“The outcome of the U.S. election doesn’t change our opinion that Keystone XL will be approved” and built by the end of 2014 or early 2015, said Alex Pourbaix, president of Energy and Oil Pipelines at an Investor Day event in Toronto. It was just about a year ago that the U.S. State Department delayed a decision on the project and then, in January, President Obama rejected the permit application.

The project has encountered significant opposition from environmentalists, politicians and others concerned that the carbon emissions of oilsands crude production and consumption would worsen global warming and that the pipeline put a major aquifer at risk of contamination from an oil spill.

Pourbaix’s comments came before Obama, in his first press conference since winning reelection, spoke of the need to address climate change. “I am a firm believer that climate change is real and impacted by human behavior and carbon emissions,” he said. “I think we have an obligation to do something about it.”

Obama went on to say he wasn’t aware of what Democrats or Republicans were prepared to do, but that taking on climate change in a serious way “would involve some tough political choices.”

For TransCanada, the need for the full Keystone pipeline system (stretching from Hardisty, Alberta to Houston and Port Arthur, Texas) grows stronger the longer it is delayed. At 1.4 million b/d and capable of exporting one third of all projected Canadian oil production, the completed Keystone system will provide crude oil delivery volume that can’t be matched by rail or truck, Pourbaix said.

In the last year, shippers previously committed to long-term contracts on Keystone XL have remained so and enough volume has been added to make the line fully committed for 20 years, said Russ Girling, TransCanada’s president and CEO. Nervousness about long-term commitments has given way to worries that oil production will outstrip takeaway capacity which, even with Keystone XL in place could occur by 2017.

TransCanada executives also discussed the progress of the proposed Eastern Mainline. Studies of both  economic and technical feasibility are well underway for the project that would involve the conversion of natural gas pipeline that runs east to Montreal and Toronto and the construction of new pipeline to connect the converted pipeline to the Hardisty hub. Capacity projections range between 500,000 to 1 million b/d, depending on where interest lies.

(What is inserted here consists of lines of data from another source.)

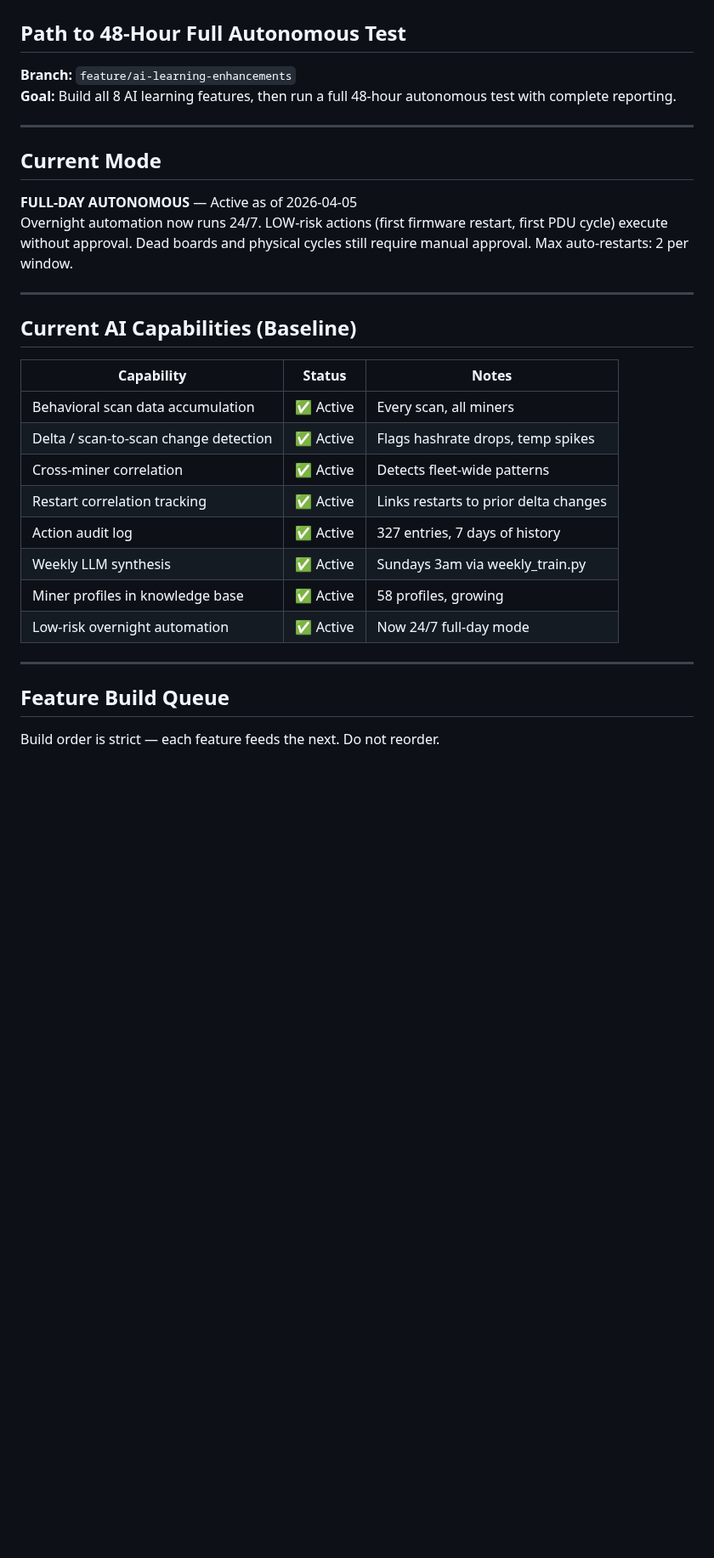
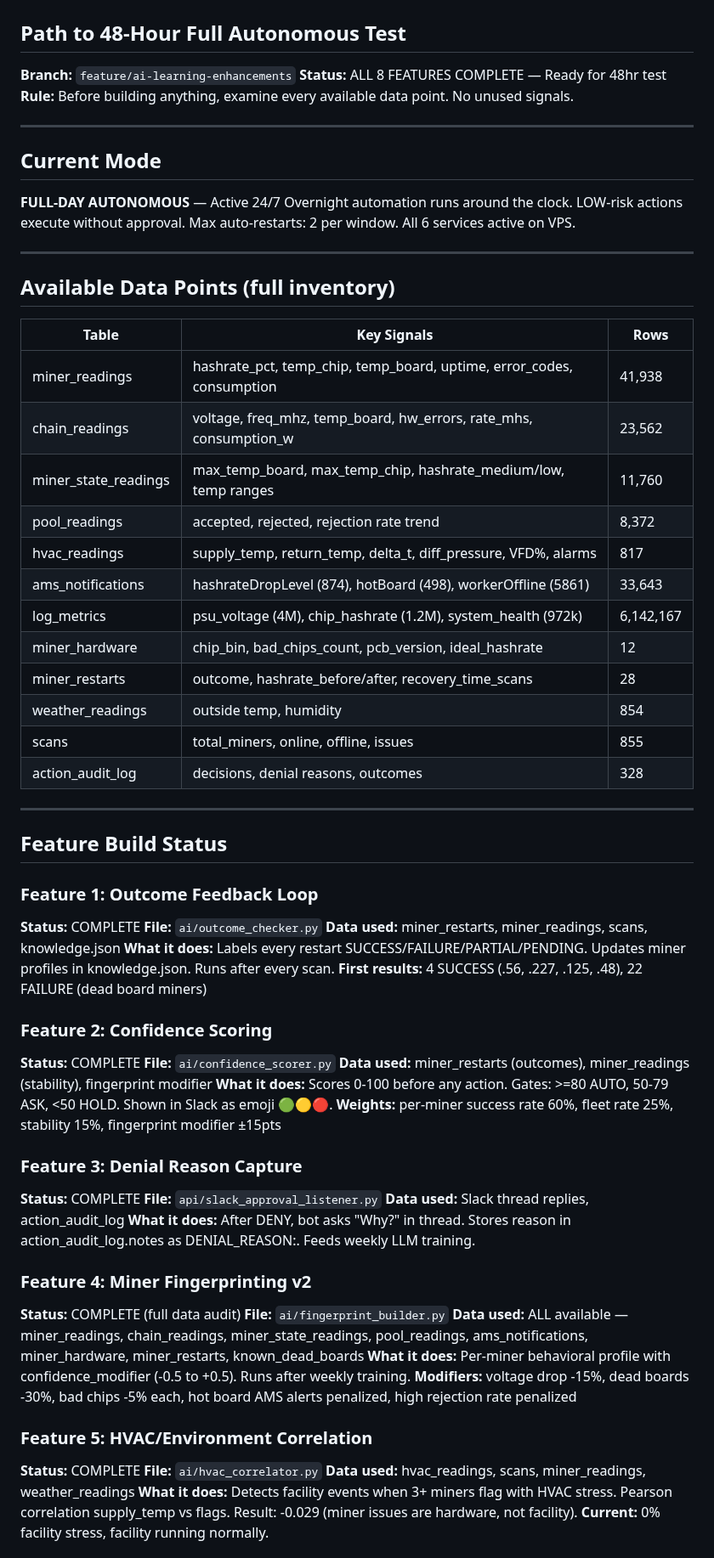
Before and after one commit to robertfiesler-spec/Mining-Guardian, a Markdown page: AI_ROADMAP.md, the part around one of its changes. Shown at 85% size. Rendered like a GitHub page; blank space fills up the shorter version.

```diff
--- a/AI_ROADMAP.md
+++ b/AI_ROADMAP.md
@@ -2,31 +2,70 @@
 ## Path to 48-Hour Full Autonomous Test
 
 **Branch:** `feature/ai-learning-enhancements`
-**Goal:** Build all 8 AI learning features, then run a full 48-hour autonomous test with complete reporting.
+**Status:** ALL 8 FEATURES COMPLETE — Ready for 48hr test
+**Rule:** Before building anything, examine every available data point. No unused signals.
 
 ---
 
 ## Current Mode
-**FULL-DAY AUTONOMOUS** — Active as of 2026-04-05
-Overnight automation now runs 24/7. LOW-risk actions (first firmware restart, first PDU cycle) execute without approval. Dead boards and physical cycles still require manual approval. Max auto-restarts: 2 per window.
+**FULL-DAY AUTONOMOUS** — Active 24/7
+Overnight automation runs around the clock. LOW-risk actions execute without approval.
+Max auto-restarts: 2 per window. All 6 services active on VPS.
 
 ---
 
-## Current AI Capabilities (Baseline)
+## Available Data Points (full inventory)
 
-| Capability | Status | Notes |
+| Table | Key Signals | Rows |
 |---|---|---|
-| Behavioral scan data accumulation | ✅ Active | Every scan, all miners |
-| Delta / scan-to-scan change detection | ✅ Active | Flags hashrate drops, temp spikes |
-| Cross-miner correlation | ✅ Active | Detects fleet-wide patterns |
-| Restart correlation tracking | ✅ Active | Links restarts to prior delta changes |
-| Action audit log | ✅ Active | 327 entries, 7 days of history |
-| Weekly LLM synthesis | ✅ Active | Sundays 3am via weekly_train.py |
-| Miner profiles in knowledge base | ✅ Active | 58 profiles, growing |
-| Low-risk overnight automation | ✅ Active | Now 24/7 full-day mode |
+| miner_readings | hashrate_pct, temp_chip, temp_board, uptime, error_codes, consumption | 41,938 |
+| chain_readings | voltage, freq_mhz, temp_board, hw_errors, rate_mhs, consumption_w | 23,562 |
+| miner_state_readings | max_temp_board, max_temp_chip, hashrate_medium/low, temp ranges | 11,760 |
+| pool_readings | accepted, rejected, rejection rate trend | 8,372 |
+| hvac_readings | supply_temp, return_temp, delta_t, diff_pressure, VFD%, alarms | 817 |
+| ams_notifications | hashrateDropLevel (874), hotBoard (498), workerOffline (5861) | 33,643 |
+| log_metrics | psu_voltage (4M), chip_hashrate (1.2M), system_health (972k) | 6,142,167 |
+| miner_hardware | chip_bin, bad_chips_count, pcb_version, ideal_hashrate | 12 |
+| miner_restarts | outcome, hashrate_before/after, recovery_time_scans | 28 |
+| weather_readings | outside temp, humidity | 854 |
+| scans | total_miners, online, offline, issues | 855 |
+| action_audit_log | decisions, denial reasons, outcomes | 328 |
 
 ---
 
-## Feature Build Queue
+## Feature Build Status
 
-Build order is strict — each feature feeds the next. Do not reorder.
+### Feature 1: Outcome Feedback Loop
+**Status:** COMPLETE
+**File:** `ai/outcome_checker.py`
+**Data used:** miner_restarts, miner_readings, scans, knowledge.json
+**What it does:** Labels every restart SUCCESS/FAILURE/PARTIAL/PENDING. Updates miner profiles in knowledge.json. Runs after every scan.
+**First results:** 4 SUCCESS (.56, .227, .125, .48), 22 FAILURE (dead board miners)
+
+### Feature 2: Confidence Scoring
+**Status:** COMPLETE
+**File:** `ai/confidence_scorer.py`
+**Data used:** miner_restarts (outcomes), miner_readings (stability), fingerprint modifier
+**What it does:** Scores 0-100 before any action. Gates: >=80 AUTO, 50-79 ASK, <50 HOLD. Shown in Slack as emoji 🟢🟡🔴.
+**Weights:** per-miner success rate 60%, fleet rate 25%, stability 15%, fingerprint modifier ±15pts
+
+### Feature 3: Denial Reason Capture
+**Status:** COMPLETE
+**File:** `api/slack_approval_listener.py`
+**Data used:** Slack thread replies, action_audit_log
+**What it does:** After DENY, bot asks "Why?" in thread. Stores reason in action_audit_log.notes as DENIAL_REASON:. Feeds weekly LLM training.
+
+### Feature 4: Miner Fingerprinting v2
+**Status:** COMPLETE (full data audit)
+**File:** `ai/fingerprint_builder.py`
+**Data used:** ALL available — miner_readings, chain_readings, miner_state_readings, pool_readings, ams_notifications, miner_hardware, miner_restarts, known_dead_boards
+**What it does:** Per-miner behavioral profile with confidence_modifier (-0.5 to +0.5). Runs after weekly training.
+**Modifiers:** voltage drop -15%, dead boards -30%, bad chips -5% each, hot board AMS alerts penalized, high rejection rate penalized
+
+### Feature 5: HVAC/Environment Correlation
+**Status:** COMPLETE
+**File:** `ai/hvac_correlator.py`
+**Data used:** hvac_readings, scans, miner_readings, weather_readings
+**What it does:** Detects facility events when 3+ miners flag with HVAC stress. Pearson correlation supply_temp vs flags. Result: -0.029 (miner issues are hardware, not facility).
+**Current:** 0% facility stress, facility running normally.
+
```
Also changed, not shown: other parts of AI_ROADMAP.md (+54 -219 lines).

Executives reported that eastern Canada’s highest-in-the-country fuel prices, familiarity with crude oil movement (unlike British Columbia where pipeline construction is encountering significant opposition) and refiners’ desire to obtain crude cheaper than waterborne imports have stakeholders looking favorably on the project.

Allowing “a couple of years in permitting and a couple more in construction” makes 2017 a probable startup date if the Eastern Mainline Oil Pipeline were to go ahead, company executives said.

–Beth Heinsohn,   |